Front-end code change data
'''

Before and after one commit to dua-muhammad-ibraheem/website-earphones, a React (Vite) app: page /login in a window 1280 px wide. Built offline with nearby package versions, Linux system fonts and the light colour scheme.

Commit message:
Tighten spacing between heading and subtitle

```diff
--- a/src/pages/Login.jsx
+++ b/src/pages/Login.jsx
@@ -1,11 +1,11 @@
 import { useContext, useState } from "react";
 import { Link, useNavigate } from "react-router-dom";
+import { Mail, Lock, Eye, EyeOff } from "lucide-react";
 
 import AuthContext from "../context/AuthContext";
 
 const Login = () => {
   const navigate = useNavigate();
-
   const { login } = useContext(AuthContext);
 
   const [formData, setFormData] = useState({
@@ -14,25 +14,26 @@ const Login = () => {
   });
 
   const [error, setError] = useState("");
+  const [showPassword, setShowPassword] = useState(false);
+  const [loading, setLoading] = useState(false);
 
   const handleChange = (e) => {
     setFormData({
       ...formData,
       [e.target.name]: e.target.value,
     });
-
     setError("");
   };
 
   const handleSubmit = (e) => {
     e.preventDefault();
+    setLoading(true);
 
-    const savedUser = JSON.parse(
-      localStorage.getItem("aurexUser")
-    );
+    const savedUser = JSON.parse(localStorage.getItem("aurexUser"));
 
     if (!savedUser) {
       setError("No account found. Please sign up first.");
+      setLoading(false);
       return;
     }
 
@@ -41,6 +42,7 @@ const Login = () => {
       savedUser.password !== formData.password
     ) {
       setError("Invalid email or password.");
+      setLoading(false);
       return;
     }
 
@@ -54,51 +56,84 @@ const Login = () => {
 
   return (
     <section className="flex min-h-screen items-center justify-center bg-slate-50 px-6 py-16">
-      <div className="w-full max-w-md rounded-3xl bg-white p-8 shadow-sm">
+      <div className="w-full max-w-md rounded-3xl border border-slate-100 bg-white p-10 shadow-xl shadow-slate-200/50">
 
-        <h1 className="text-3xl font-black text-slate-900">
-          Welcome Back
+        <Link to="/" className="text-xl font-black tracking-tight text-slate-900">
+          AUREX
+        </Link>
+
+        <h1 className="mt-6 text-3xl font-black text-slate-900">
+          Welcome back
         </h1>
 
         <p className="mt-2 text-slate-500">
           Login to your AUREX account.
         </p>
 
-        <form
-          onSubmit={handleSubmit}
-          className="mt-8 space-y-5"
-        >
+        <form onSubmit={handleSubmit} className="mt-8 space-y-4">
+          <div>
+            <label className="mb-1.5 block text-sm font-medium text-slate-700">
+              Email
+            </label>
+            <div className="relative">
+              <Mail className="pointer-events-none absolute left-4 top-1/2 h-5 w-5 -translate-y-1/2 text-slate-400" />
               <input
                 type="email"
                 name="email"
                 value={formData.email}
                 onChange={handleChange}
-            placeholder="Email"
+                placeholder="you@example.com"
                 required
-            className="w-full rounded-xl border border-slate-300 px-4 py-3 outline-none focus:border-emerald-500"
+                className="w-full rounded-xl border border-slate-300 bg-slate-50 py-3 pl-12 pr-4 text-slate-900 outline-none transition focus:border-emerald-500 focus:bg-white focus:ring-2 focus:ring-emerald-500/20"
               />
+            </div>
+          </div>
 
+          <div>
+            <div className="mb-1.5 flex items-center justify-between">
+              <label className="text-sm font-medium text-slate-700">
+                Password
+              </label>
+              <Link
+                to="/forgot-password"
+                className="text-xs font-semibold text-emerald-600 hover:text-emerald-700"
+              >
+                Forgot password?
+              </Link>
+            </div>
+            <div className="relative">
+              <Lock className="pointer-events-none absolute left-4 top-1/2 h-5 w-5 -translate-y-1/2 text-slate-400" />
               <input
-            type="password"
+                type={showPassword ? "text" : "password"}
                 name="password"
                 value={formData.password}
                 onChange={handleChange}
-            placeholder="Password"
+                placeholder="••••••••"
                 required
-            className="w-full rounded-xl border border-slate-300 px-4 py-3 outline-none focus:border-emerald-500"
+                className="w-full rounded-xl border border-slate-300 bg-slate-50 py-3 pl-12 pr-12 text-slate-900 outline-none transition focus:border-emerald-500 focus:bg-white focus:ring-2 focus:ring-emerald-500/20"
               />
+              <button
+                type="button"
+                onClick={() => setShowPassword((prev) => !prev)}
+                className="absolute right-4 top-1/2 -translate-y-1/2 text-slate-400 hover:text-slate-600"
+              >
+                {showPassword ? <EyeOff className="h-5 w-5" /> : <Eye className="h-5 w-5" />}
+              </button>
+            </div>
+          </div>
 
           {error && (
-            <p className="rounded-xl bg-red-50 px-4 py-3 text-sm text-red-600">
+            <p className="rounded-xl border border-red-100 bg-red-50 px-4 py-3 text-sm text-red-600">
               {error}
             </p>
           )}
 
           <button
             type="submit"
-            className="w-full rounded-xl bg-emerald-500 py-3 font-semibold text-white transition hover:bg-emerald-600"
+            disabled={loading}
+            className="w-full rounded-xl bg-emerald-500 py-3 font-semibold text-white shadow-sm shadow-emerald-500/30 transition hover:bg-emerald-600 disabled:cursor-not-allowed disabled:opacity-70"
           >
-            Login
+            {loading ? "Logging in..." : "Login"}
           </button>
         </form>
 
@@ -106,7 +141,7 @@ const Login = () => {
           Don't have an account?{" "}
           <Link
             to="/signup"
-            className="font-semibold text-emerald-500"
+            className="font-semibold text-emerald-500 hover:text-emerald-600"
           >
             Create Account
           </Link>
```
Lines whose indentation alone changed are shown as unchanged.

'''

■ **ASSIGNMENT**: Copy every line above exactly.

■ **OUTPUT**:
Before and after one commit to dua-muhammad-ibraheem/website-earphones, a React (Vite) app: page /login in a window 1280 px wide. Built offline with nearby package versions, Linux system fonts and the light colour scheme.

Commit message:
Tighten spacing between heading and subtitle

```diff
--- a/src/pages/Login.jsx
+++ b/src/pages/Login.jsx
@@ -1,11 +1,11 @@
 import { useContext, useState } from "react";
 import { Link, useNavigate } from "react-router-dom";
+import { Mail, Lock, Eye, EyeOff } from "lucide-react";
 
 import AuthContext from "../context/AuthContext";
 
 const Login = () => {
   const navigate = useNavigate();
-
   const { login } = useContext(AuthContext);
 
   const [formData, setFormData] = useState({
@@ -14,25 +14,26 @@ const Login = () => {
   });
 
   const [error, setError] = useState("");
+  const [showPassword, setShowPassword] = useState(false);
+  const [loading, setLoading] = useState(false);
 
   const handleChange = (e) => {
     setFormData({
       ...formData,
       [e.target.name]: e.target.value,
     });
-
     setError("");
   };
 
   const handleSubmit = (e) => {
     e.preventDefault();
+    setLoading(true);
 
-    const savedUser = JSON.parse(
-      localStorage.getItem("aurexUser")
-    );
+    const savedUser = JSON.parse(localStorage.getItem("aurexUser"));
 
     if (!savedUser) {
       setError("No account found. Please sign up first.");
+      setLoading(false);
       return;
     }
 
@@ -41,6 +42,7 @@ const Login = () => {
       savedUser.password !== formData.password
     ) {
       setError("Invalid email or password.");
+      setLoading(false);
       return;
     }
 
@@ -54,51 +56,84 @@ const Login = () => {
 
   return (
     <section className="flex min-h-screen items-center justify-center bg-slate-50 px-6 py-16">
-      <div className="w-full max-w-md rounded-3xl bg-white p-8 shadow-sm">
+      <div className="w-full max-w-md rounded-3xl border border-slate-100 bg-white p-10 shadow-xl shadow-slate-200/50">
 
-        <h1 className="text-3xl font-black text-slate-900">
-          Welcome Back
+        <Link to="/" className="text-xl font-black tracking-tight text-slate-900">
+          AUREX
+        </Link>
+
+        <h1 className="mt-6 text-3xl font-black text-slate-900">
+          Welcome back
         </h1>
 
         <p className="mt-2 text-slate-500">
           Login to your AUREX account.
         </p>
 
-        <form
-          onSubmit={handleSubmit}
-          className="mt-8 space-y-5"
-        >
+        <form onSubmit={handleSubmit} className="mt-8 space-y-4">
+          <div>
+            <label className="mb-1.5 block text-sm font-medium text-slate-700">
+              Email
+            </label>
+            <div className="relative">
+              <Mail className="pointer-events-none absolute left-4 top-1/2 h-5 w-5 -translate-y-1/2 text-slate-400" />
               <input
                 type="email"
                 name="email"
                 value={formData.email}
                 onChange={handleChange}
-            placeholder="Email"
+                placeholder="you@example.com"
                 required
-            className="w-full rounded-xl border border-slate-300 px-4 py-3 outline-none focus:border-emerald-500"
+                className="w-full rounded-xl border border-slate-300 bg-slate-50 py-3 pl-12 pr-4 text-slate-900 outline-none transition focus:border-emerald-500 focus:bg-white focus:ring-2 focus:ring-emerald-500/20"
               />
+            </div>
+          </div>
 
+          <div>
+            <div className="mb-1.5 flex items-center justify-between">
+              <label className="text-sm font-medium text-slate-700">
+                Password
+              </label>
+              <Link
+                to="/forgot-password"
+                className="text-xs font-semibold text-emerald-600 hover:text-emerald-700"
+              >
+                Forgot password?
+              </Link>
+            </div>
+            <div className="relative">
+              <Lock className="pointer-events-none absolute left-4 top-1/2 h-5 w-5 -translate-y-1/2 text-slate-400" />
               <input
-            type="password"
+                type={showPassword ? "text" : "password"}
                 name="password"
                 value={formData.password}
                 onChange={handleChange}
-            placeholder="Password"
+                placeholder="••••••••"
                 required
-            className="w-full rounded-xl border border-slate-300 px-4 py-3 outline-none focus:border-emerald-500"
+                className="w-full rounded-xl border border-slate-300 bg-slate-50 py-3 pl-12 pr-12 text-slate-900 outline-none transition focus:border-emerald-500 focus:bg-white focus:ring-2 focus:ring-emerald-500/20"
               />
+              <button
+                type="button"
+                onClick={() => setShowPassword((prev) => !prev)}
+                className="absolute right-4 top-1/2 -translate-y-1/2 text-slate-400 hover:text-slate-600"
+              >
+                {showPassword ? <EyeOff className="h-5 w-5" /> : <Eye className="h-5 w-5" />}
+              </button>
+            </div>
+          </div>
 
           {error && (
-            <p className="rounded-xl bg-red-50 px-4 py-3 text-sm text-red-600">
+            <p className="rounded-xl border border-red-100 bg-red-50 px-4 py-3 text-sm text-red-600">
               {error}
             </p>
           )}
 
           <button
             type="submit"
-            className="w-full rounded-xl bg-emerald-500 py-3 font-semibold text-white transition hover:bg-emerald-600"
+            disabled={loading}
+            className="w-full rounded-xl bg-emerald-500 py-3 font-semibold text-white shadow-sm shadow-emerald-500/30 transition hover:bg-emerald-600 disabled:cursor-not-allowed disabled:opacity-70"
           >
-            Login
+            {loading ? "Logging in..." : "Login"}
           </button>
         </form>
 
@@ -106,7 +141,7 @@ const Login = () => {
           Don't have an account?{" "}
           <Link
             to="/signup"
-            className="font-semibold text-emerald-500"
+            className="font-semibold text-emerald-500 hover:text-emerald-600"
           >
             Create Account
           </Link>
```
Lines whose indentation alone changed are shown as unchanged.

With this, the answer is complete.